PROVIDED MATERIAL:
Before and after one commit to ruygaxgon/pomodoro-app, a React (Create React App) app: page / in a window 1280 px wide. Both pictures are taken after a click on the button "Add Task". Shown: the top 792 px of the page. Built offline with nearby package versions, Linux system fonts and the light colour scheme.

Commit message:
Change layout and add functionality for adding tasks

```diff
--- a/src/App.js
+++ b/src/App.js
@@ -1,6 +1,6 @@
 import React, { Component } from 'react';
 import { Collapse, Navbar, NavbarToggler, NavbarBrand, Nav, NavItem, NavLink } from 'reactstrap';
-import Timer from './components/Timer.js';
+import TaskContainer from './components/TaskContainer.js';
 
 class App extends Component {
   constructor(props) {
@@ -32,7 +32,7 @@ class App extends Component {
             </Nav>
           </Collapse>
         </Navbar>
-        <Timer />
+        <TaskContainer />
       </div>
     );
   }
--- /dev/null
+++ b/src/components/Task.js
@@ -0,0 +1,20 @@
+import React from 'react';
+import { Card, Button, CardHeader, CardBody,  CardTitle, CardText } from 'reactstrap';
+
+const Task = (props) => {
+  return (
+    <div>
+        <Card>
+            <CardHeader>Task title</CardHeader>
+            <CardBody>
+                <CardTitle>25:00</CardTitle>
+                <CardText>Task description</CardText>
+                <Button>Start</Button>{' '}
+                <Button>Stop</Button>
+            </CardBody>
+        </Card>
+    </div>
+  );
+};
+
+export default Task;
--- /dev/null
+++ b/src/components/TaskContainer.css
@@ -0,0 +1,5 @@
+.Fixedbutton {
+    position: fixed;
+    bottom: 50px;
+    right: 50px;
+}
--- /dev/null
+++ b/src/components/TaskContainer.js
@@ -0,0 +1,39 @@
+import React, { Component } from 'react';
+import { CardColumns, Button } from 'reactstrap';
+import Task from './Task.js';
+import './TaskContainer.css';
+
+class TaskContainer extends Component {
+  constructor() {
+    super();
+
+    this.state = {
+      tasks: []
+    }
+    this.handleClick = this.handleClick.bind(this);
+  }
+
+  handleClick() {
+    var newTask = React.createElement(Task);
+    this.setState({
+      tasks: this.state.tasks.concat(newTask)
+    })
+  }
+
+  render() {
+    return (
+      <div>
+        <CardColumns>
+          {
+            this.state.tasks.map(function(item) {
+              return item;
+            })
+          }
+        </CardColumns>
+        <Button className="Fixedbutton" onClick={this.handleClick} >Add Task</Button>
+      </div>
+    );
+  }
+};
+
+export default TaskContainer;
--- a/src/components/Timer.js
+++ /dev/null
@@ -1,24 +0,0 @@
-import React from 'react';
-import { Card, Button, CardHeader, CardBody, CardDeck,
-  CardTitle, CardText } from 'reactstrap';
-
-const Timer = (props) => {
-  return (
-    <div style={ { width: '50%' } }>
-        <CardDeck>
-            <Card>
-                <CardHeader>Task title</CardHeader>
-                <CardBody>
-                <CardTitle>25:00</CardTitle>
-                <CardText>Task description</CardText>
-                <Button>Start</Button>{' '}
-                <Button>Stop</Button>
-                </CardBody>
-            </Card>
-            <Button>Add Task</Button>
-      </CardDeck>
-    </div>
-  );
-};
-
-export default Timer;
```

ABOUT THIS EXERCISE: Please return every line of the records above that contains the word "components".

ANSWER FOR THE TASK:
-import Timer from './components/Timer.js';
+import TaskContainer from './components/TaskContainer.js';
+++ b/src/components/Task.js
+++ b/src/components/TaskContainer.css
+++ b/src/components/TaskContainer.js
--- a/src/components/Timer.js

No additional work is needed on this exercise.